## Exercise prompt
Set down the entries that follow exactly as written, leaving out any images.
START Record excerpts
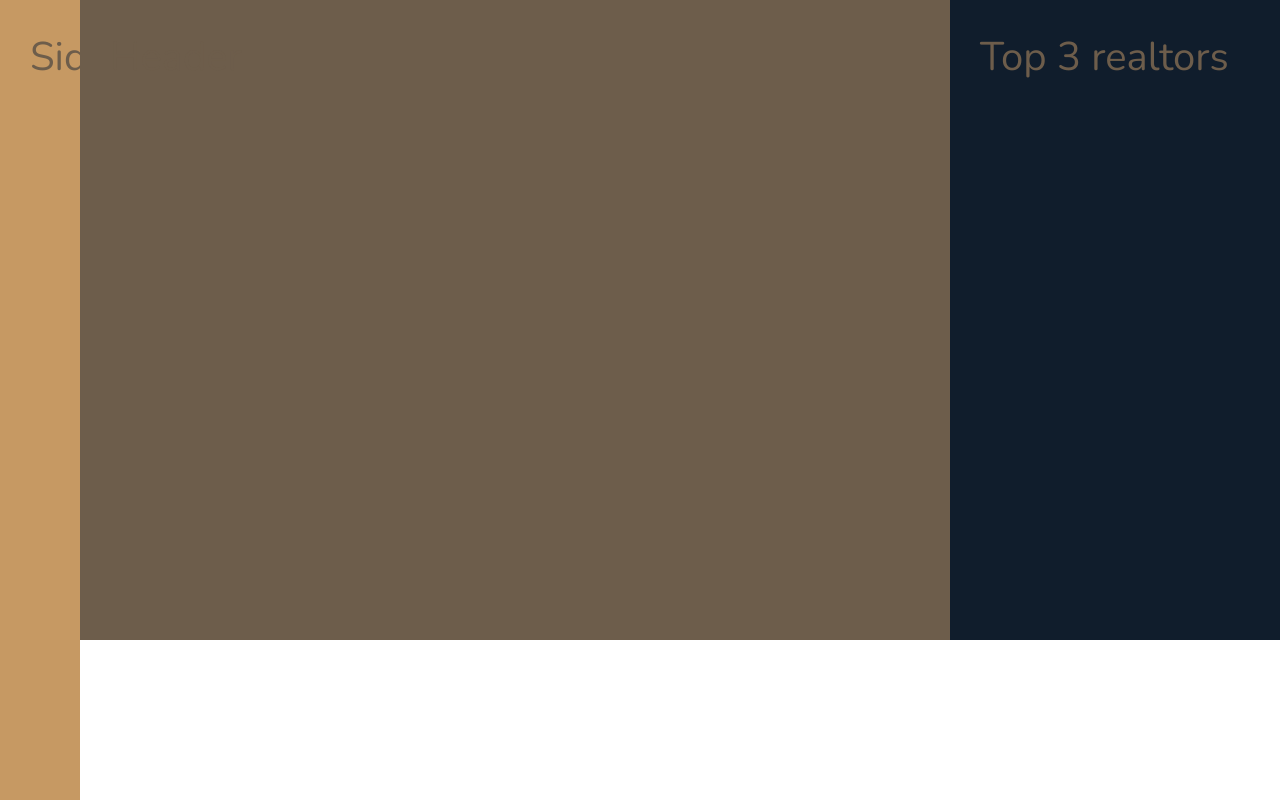
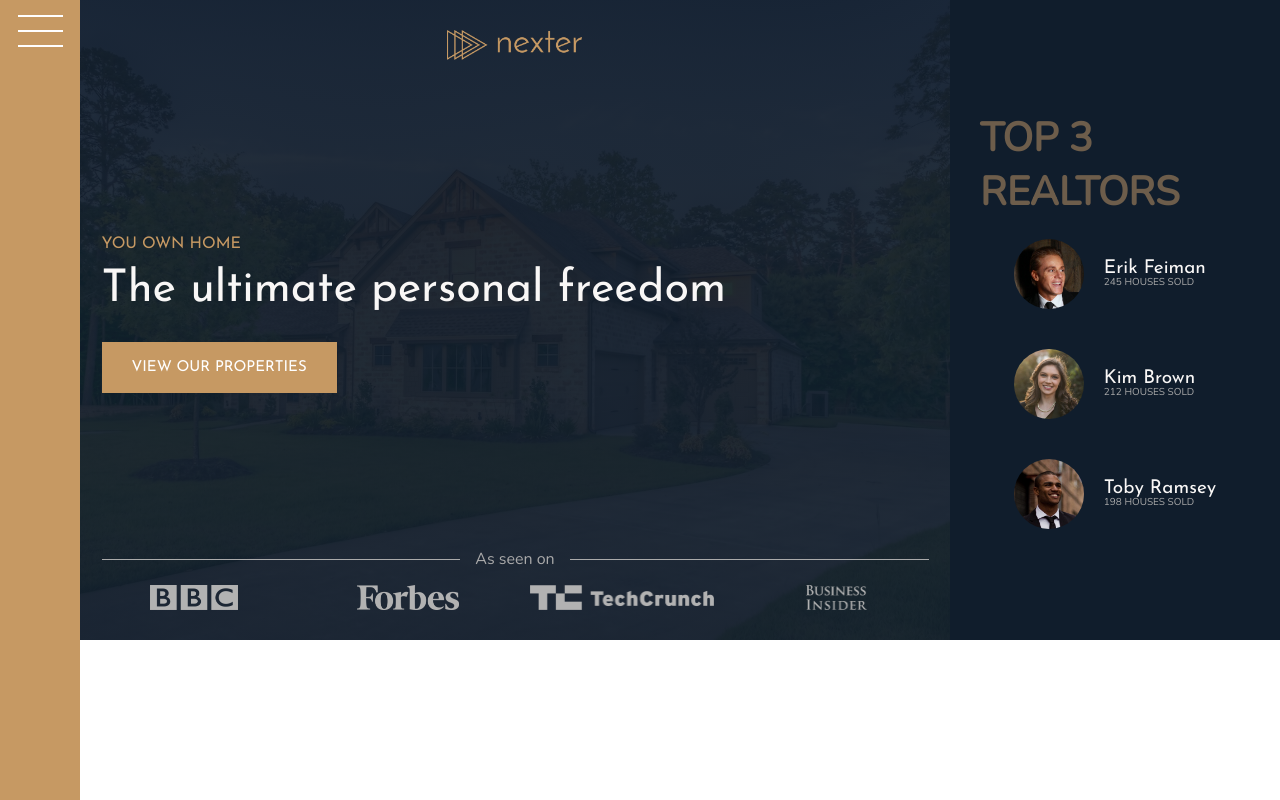
Before and after one commit to Dzhama/Nexter, a website: page index.html in a window 1280 px wide. Shown: the top 800 px of the page. Drawn offline with nearby package versions, Linux system fonts and the light colour scheme.

Commit message:
header added

```diff
--- a/index.html
+++ b/index.html
@@ -13,13 +13,42 @@
     </head>
     <body class="container">
         <aside class="sidebar">
-            Sidebar
+           <button class="nav-btn"> </button>
         </aside>
         <header class="header">
-            Header
+           <img src="img/logo.png" alt="Nexter Logo" class="header__logo">
+           <h3 class="heading-3">You own home</h3>
+           <h1 class="heading-1">The ultimate personal freedom</h1>
+           <button class="btn header__btn"> View our properties</button>
+           <div class="header__seenon-text">As seen on</div>
+           <div class="header__seenon-logos">
+               <img src="img/logo-bbc.png" alt="Seen on logo 1">
+               <img src="img/logo-forbes.png" alt="Seen on logo 2">
+               <img src="img/logo-techcrunch.png" alt="Seen on logo 3">
+               <img src="img/logo-bi.png" alt="Seen on logo 4">
+           </div>
         </header>
         <div class="realtors">
-            Top 3 realtors
+            <h4 class="header-4">TOP 3 REALTORS</h3>
+            <div class="realtors__list">
+                <img src="img/realtor-1.jpeg" alt="Realtor 1" class="realtors__img">
+                <div class="realtors_list">
+                    <h4 class="heading-4 heading-4--light">Erik Feiman</h4>
+                    <p class="realtors__sold">245 houses sold</p>
+                </div>
+
+                <img src="img/realtor-2.jpeg" alt="Realtor 2" class="realtors__img">
+                <div class="realtors_list">
+                    <h4 class="heading-4 heading-4--light">Kim Brown</h4>
+                    <p class="realtors__sold">212 houses sold</p>
+                </div>
+
+                <img src="img/realtor-3.jpeg" alt="Realtor 3" class="realtors__img">
+                <div class="realtors_list">
+                    <h4 class="heading-4 heading-4--light">Toby Ramsey</h4>
+                    <p class="realtors__sold">198 houses sold</p>
+                </div>
+            </div>
         </div>
 
         <section class="features">
--- a/sass/_header.scss
+++ b/sass/_header.scss
@@ -1,4 +1,57 @@
 .header {
 	background-color: $color-grey-dark-2;
 	grid-column: full-start / col-end 6;
+	background-image: linear-gradient(rgba($color-secondary, .93), rgba($color-secondary, .93)), url(../img/hero.jpeg);
+	background-size: cover;
+	background-position: center;
+
+	display: grid;
+	grid-template-rows: 1fr min-content 6rem 1fr;
+	grid-template-columns: max-content;
+	grid-row-gap: 1.5rem;
+
+	justify-content: center;
+
+	&__logo {
+		height: 3rem;
+		justify-self: center;
+	}
+
+	&__btn {
+		justify-self: start;
+		align-self: start;
+	}
+
+	&__seenon-text {
+		display: grid;
+		grid-template-columns: 1fr  max-content 1fr;
+		grid-column-gap: 1.5rem;
+		align-items: center;
+
+		font-size: 1.6rem;
+		color: $color-grey-light-2;
+
+		&::before,
+		&::after {
+			content: "";
+			height: 1px;
+			display: block;
+			background-color: currentColor;
+		}
+
+	}
+
+	&__seenon-logos {
+
+		display: grid;
+		grid-template-columns: repeat(4, 1fr);
+		grid-column-gap: 3rem;
+		justify-items: center;
+
+		img {
+			height: 2.5rem;
+			filter: brightness(70%);
+
+		}
+	}
 }
--- a/sass/_realtors.scss
+++ b/sass/_realtors.scss
@@ -1,4 +1,38 @@
 .realtors {
 	background-color: $color-secondary;
 	grid-column: col-start 7 / full-end;
+
+	padding: 3rem;
+
+	display: grid;
+	align-content: center;
+	justify-content: center;
+	justify-items: center;
+	grid-row-gap: 2rem;
+
+
+	&__list {
+		display: grid;
+		grid-template-columns: min-content max-content;
+		grid-column-gap: 2rem;
+		grid-row-gap: 5vh;
+		justify-content: center;
+		align-items: center;
+	}
+
+	&__img {
+		width: 7rem;
+		border-radius: 50%;
+		display: block;
+
+	}
+
+	&__sold {
+		font-size: 1rem;
+		text-transform: uppercase;
+		color: $color-grey-light-2;
+		margin-top: -3px;
+
+
+	}
 }
--- a/sass/_sidebar.scss
+++ b/sass/_sidebar.scss
@@ -2,4 +2,28 @@
 	background-color: $color-primary;
 	grid-column: sidebar-start / sidebar-end;
 	grid-row: 1 / -1;
+
+	display: flex;
+	justify-content: center;
 }
+
+.nav-btn {
+	border: none;
+	border-radius: 	0;
+	background-color: #fff;
+	width: 4.5rem;
+	height: 2px;
+
+	&::before,
+	&::after {
+		content: "";
+		background-color: #fff;
+		width: 4.5rem;
+		height: 2px;
+		display: block;
+	}
+
+	&::before{ transform: translateY(-1.5rem);}
+	&::after{ transform: translateY(1.3rem);}
+
+}
--- a/sass/_typography.scss
+++ b/sass/_typography.scss
@@ -5,6 +5,9 @@
 
 .heading-1 {
 	@extend %heading;
+	font-size: 4.5rem;
+	color: $color-grey-light-1;
+	line-height: 1;
 }
 .heading-2 {
 	@extend %heading;
@@ -14,7 +17,7 @@
 
 	&--light {
 		color: $color-grey-light-1;}
-	&--light {color: $color-grey-dark-1;}
+	&--dark {color: $color-grey-dark-1;}
 }
 .heading-3 {
 	@extend %heading;
@@ -28,7 +31,7 @@
 
 	&--light {
 		color: $color-grey-light-1;}
-	&--light {color: $color-grey-dark-1;}
+	&--dark {color: $color-grey-dark-1;}
 }
 
 .btn {
```
Also changed, not shown: css/style.css.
END Record excerpts
## Exercise result
Before and after one commit to Dzhama/Nexter, a website: page index.html in a window 1280 px wide. Shown: the top 800 px of the page. Drawn offline with nearby package versions, Linux system fonts and the light colour scheme.

Commit message:
header added

```diff
--- a/index.html
+++ b/index.html
@@ -13,13 +13,42 @@
     </head>
     <body class="container">
         <aside class="sidebar">
-            Sidebar
+           <button class="nav-btn"> </button>
         </aside>
         <header class="header">
-            Header
+           <img src="img/logo.png" alt="Nexter Logo" class="header__logo">
+           <h3 class="heading-3">You own home</h3>
+           <h1 class="heading-1">The ultimate personal freedom</h1>
+           <button class="btn header__btn"> View our properties</button>
+           <div class="header__seenon-text">As seen on</div>
+           <div class="header__seenon-logos">
+               <img src="img/logo-bbc.png" alt="Seen on logo 1">
+               <img src="img/logo-forbes.png" alt="Seen on logo 2">
+               <img src="img/logo-techcrunch.png" alt="Seen on logo 3">
+               <img src="img/logo-bi.png" alt="Seen on logo 4">
+           </div>
         </header>
         <div class="realtors">
-            Top 3 realtors
+            <h4 class="header-4">TOP 3 REALTORS</h3>
+            <div class="realtors__list">
+                <img src="img/realtor-1.jpeg" alt="Realtor 1" class="realtors__img">
+                <div class="realtors_list">
+                    <h4 class="heading-4 heading-4--light">Erik Feiman</h4>
+                    <p class="realtors__sold">245 houses sold</p>
+                </div>
+
+                <img src="img/realtor-2.jpeg" alt="Realtor 2" class="realtors__img">
+                <div class="realtors_list">
+                    <h4 class="heading-4 heading-4--light">Kim Brown</h4>
+                    <p class="realtors__sold">212 houses sold</p>
+                </div>
+
+                <img src="img/realtor-3.jpeg" alt="Realtor 3" class="realtors__img">
+                <div class="realtors_list">
+                    <h4 class="heading-4 heading-4--light">Toby Ramsey</h4>
+                    <p class="realtors__sold">198 houses sold</p>
+                </div>
+            </div>
         </div>
 
         <section class="features">
--- a/sass/_header.scss
+++ b/sass/_header.scss
@@ -1,4 +1,57 @@
 .header {
 	background-color: $color-grey-dark-2;
 	grid-column: full-start / col-end 6;
+	background-image: linear-gradient(rgba($color-secondary, .93), rgba($color-secondary, .93)), url(../img/hero.jpeg);
+	background-size: cover;
+	background-position: center;
+
+	display: grid;
+	grid-template-rows: 1fr min-content 6rem 1fr;
+	grid-template-columns: max-content;
+	grid-row-gap: 1.5rem;
+
+	justify-content: center;
+
+	&__logo {
+		height: 3rem;
+		justify-self: center;
+	}
+
+	&__btn {
+		justify-self: start;
+		align-self: start;
+	}
+
+	&__seenon-text {
+		display: grid;
+		grid-template-columns: 1fr  max-content 1fr;
+		grid-column-gap: 1.5rem;
+		align-items: center;
+
+		font-size: 1.6rem;
+		color: $color-grey-light-2;
+
+		&::before,
+		&::after {
+			content: "";
+			height: 1px;
+			display: block;
+			background-color: currentColor;
+		}
+
+	}
+
+	&__seenon-logos {
+
+		display: grid;
+		grid-template-columns: repeat(4, 1fr);
+		grid-column-gap: 3rem;
+		justify-items: center;
+
+		img {
+			height: 2.5rem;
+			filter: brightness(70%);
+
+		}
+	}
 }
--- a/sass/_realtors.scss
+++ b/sass/_realtors.scss
@@ -1,4 +1,38 @@
 .realtors {
 	background-color: $color-secondary;
 	grid-column: col-start 7 / full-end;
+
+	padding: 3rem;
+
+	display: grid;
+	align-content: center;
+	justify-content: center;
+	justify-items: center;
+	grid-row-gap: 2rem;
+
+
+	&__list {
+		display: grid;
+		grid-template-columns: min-content max-content;
+		grid-column-gap: 2rem;
+		grid-row-gap: 5vh;
+		justify-content: center;
+		align-items: center;
+	}
+
+	&__img {
+		width: 7rem;
+		border-radius: 50%;
+		display: block;
+
+	}
+
+	&__sold {
+		font-size: 1rem;
+		text-transform: uppercase;
+		color: $color-grey-light-2;
+		margin-top: -3px;
+
+
+	}
 }
--- a/sass/_sidebar.scss
+++ b/sass/_sidebar.scss
@@ -2,4 +2,28 @@
 	background-color: $color-primary;
 	grid-column: sidebar-start / sidebar-end;
 	grid-row: 1 / -1;
+
+	display: flex;
+	justify-content: center;
 }
+
+.nav-btn {
+	border: none;
+	border-radius: 	0;
+	background-color: #fff;
+	width: 4.5rem;
+	height: 2px;
+
+	&::before,
+	&::after {
+		content: "";
+		background-color: #fff;
+		width: 4.5rem;
+		height: 2px;
+		display: block;
+	}
+
+	&::before{ transform: translateY(-1.5rem);}
+	&::after{ transform: translateY(1.3rem);}
+
+}
--- a/sass/_typography.scss
+++ b/sass/_typography.scss
@@ -5,6 +5,9 @@
 
 .heading-1 {
 	@extend %heading;
+	font-size: 4.5rem;
+	color: $color-grey-light-1;
+	line-height: 1;
 }
 .heading-2 {
 	@extend %heading;
@@ -14,7 +17,7 @@
 
 	&--light {
 		color: $color-grey-light-1;}
-	&--light {color: $color-grey-dark-1;}
+	&--dark {color: $color-grey-dark-1;}
 }
 .heading-3 {
 	@extend %heading;
@@ -28,7 +31,7 @@
 
 	&--light {
 		color: $color-grey-light-1;}
-	&--light {color: $color-grey-dark-1;}
+	&--dark {color: $color-grey-dark-1;}
 }
 
 .btn {
```
Also changed, not shown: css/style.css.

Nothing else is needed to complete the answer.